Lynn—who is currently raising funds for a film she and Garcia want to make in Ireland starring Glenn Close, Orlando Bloom and Amanda Seyfried—works closely with Garcia on his scripts. In addition to raising money, she acts as a script consultant and both a creative and managerial partner of the director in all aspects of the filmmaking process, including casting. Lynn says the choice of Samuel L. Jackson as a romantic lead in Mother and Child was successful because of Jackson’s careful balance of the dramatic and the humorous.

“Here’s the thing about Rodrigo: he always tells me that he doesn’t fully know who the character is until the actor tells him,” Lynn says. “There was a lot of humor on the page, but we didn’t realize how much of it was there until the actors got their paws on it.”
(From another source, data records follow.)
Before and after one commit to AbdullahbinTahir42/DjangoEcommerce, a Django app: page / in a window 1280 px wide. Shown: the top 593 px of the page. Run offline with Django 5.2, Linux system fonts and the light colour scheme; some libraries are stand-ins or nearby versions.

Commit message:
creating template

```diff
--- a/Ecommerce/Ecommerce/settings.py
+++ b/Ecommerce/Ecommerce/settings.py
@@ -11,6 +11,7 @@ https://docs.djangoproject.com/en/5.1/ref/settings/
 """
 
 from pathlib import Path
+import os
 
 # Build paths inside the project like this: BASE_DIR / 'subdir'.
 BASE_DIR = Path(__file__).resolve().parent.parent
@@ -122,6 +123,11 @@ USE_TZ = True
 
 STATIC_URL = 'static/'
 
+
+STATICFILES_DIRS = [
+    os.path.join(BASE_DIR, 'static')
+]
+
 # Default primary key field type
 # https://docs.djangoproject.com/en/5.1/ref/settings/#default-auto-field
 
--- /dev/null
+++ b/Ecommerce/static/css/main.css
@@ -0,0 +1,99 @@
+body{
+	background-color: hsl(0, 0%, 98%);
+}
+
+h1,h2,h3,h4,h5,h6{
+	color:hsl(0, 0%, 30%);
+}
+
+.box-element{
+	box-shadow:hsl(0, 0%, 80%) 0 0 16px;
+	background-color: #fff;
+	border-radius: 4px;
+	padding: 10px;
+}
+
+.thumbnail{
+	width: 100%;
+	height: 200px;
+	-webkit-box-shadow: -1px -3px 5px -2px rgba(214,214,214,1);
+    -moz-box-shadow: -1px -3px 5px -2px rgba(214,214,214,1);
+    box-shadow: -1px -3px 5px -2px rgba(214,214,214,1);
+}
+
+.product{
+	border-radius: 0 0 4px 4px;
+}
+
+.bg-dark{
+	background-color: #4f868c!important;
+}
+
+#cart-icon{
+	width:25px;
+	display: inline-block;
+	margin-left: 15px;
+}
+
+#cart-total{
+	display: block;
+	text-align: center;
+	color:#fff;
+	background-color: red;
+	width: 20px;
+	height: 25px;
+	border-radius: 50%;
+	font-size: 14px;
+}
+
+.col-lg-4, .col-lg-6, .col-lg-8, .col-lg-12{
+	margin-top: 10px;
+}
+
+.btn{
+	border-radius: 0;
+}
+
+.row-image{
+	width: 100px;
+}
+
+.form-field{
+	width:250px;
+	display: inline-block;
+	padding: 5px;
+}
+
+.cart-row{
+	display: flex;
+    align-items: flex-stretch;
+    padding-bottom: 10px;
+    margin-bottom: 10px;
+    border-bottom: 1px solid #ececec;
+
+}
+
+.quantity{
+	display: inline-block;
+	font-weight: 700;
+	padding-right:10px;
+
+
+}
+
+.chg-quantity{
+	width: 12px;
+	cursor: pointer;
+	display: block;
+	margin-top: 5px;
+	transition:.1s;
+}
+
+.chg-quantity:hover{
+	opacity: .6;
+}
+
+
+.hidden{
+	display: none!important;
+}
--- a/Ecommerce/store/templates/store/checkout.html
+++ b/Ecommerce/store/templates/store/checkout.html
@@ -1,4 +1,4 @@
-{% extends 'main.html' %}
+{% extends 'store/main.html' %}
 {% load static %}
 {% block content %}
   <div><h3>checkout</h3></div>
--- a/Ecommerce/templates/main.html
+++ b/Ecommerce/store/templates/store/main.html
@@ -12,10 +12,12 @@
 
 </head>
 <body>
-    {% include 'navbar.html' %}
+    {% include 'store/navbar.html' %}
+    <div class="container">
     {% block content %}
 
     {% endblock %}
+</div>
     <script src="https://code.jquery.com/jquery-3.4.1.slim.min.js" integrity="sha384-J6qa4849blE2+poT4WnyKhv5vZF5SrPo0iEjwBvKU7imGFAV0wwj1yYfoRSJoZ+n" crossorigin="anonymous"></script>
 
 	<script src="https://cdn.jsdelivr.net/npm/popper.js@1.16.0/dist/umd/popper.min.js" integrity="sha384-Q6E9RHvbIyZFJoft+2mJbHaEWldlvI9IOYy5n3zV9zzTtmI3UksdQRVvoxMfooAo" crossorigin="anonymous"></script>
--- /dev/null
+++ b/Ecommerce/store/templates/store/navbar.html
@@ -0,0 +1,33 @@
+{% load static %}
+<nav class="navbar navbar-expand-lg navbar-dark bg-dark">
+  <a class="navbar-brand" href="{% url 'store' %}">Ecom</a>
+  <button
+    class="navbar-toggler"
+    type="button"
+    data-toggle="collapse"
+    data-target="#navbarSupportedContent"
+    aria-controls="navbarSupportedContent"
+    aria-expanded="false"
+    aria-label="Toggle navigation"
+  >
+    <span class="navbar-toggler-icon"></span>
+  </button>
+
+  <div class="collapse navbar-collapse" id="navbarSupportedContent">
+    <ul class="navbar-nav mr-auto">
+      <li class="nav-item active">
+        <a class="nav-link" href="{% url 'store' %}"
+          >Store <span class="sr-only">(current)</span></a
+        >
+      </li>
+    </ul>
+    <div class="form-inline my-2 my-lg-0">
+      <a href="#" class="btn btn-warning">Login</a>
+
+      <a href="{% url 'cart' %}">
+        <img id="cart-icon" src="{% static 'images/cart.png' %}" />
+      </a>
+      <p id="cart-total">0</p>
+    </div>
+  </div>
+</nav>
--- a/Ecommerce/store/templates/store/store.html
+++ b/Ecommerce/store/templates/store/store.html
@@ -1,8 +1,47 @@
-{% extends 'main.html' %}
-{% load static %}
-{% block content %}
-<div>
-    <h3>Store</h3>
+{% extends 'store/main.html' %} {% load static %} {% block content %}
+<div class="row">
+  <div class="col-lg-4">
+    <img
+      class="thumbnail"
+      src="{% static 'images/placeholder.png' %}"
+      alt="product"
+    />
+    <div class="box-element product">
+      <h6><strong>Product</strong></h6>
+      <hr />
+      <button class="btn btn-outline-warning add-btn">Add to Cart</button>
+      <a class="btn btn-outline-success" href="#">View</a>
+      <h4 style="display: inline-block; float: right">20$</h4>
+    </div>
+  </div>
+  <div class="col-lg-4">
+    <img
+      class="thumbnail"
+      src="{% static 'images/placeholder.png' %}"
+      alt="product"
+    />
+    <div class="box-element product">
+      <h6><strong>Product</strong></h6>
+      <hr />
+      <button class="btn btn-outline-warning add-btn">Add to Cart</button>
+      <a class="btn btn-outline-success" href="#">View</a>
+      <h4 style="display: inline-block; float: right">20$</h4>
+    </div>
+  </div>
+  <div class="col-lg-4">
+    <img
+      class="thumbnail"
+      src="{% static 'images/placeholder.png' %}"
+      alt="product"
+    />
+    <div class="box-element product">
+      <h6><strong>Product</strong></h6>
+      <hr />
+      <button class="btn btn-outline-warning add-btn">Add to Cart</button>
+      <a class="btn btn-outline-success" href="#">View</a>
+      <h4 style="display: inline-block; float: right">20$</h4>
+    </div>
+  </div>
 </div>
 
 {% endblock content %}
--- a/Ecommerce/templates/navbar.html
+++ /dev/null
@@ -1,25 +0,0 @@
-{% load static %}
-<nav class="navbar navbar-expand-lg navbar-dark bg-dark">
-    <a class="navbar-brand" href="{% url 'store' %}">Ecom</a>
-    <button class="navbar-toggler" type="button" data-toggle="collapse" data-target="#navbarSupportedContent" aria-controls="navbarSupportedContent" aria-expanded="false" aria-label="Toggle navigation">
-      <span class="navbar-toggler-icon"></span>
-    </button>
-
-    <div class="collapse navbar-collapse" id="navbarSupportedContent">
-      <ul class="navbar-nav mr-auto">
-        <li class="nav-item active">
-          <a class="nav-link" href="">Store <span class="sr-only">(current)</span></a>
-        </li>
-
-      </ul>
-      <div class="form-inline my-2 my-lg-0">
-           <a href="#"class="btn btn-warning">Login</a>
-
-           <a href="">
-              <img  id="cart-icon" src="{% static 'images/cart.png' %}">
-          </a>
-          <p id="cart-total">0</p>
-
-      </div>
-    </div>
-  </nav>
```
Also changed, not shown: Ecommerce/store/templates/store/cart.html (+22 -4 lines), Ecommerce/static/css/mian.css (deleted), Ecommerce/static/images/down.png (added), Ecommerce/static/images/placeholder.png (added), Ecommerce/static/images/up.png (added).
Lynn says that she has always loved films, and that her current role of producer is the perfect combination of her passions for creativity and business. She says that she owes a lot to UVA for her personal development.

“I think I came of age at UVA,” Lynn says. “The student-run ethos of life there was a valuable teaching device.”

Lynn is certainly a self-starter. In 1999, she formed her own production company, Mockingbird Pictures, which has produced films such as The Jane Austen Book Club. She was also a story consultant for the Oscar-winning Up, which she still considers one of the year’s best films. It isn’t hard to see why Garcia stays so close with Lynn—she appears not only to be a film aficionado, but also one of the harder working and more dedicated producers in Hollywood.

Although it is distributed by Sony Pictures Classics, Mother and Child is a small and independent film, told in a quiet, restrained way. Garcia prefers the intimate scale, saying he is more interested in films about interpersonal relationships than in films that try to take on too much. He says that, above all things, “your movie has to have honesty in it.”

Lynn agrees. “It all starts with Rodrigo’s vision,” she says, “then he invites the collaboration of the cast and crew ... and it becomes something none of us could have predicted.”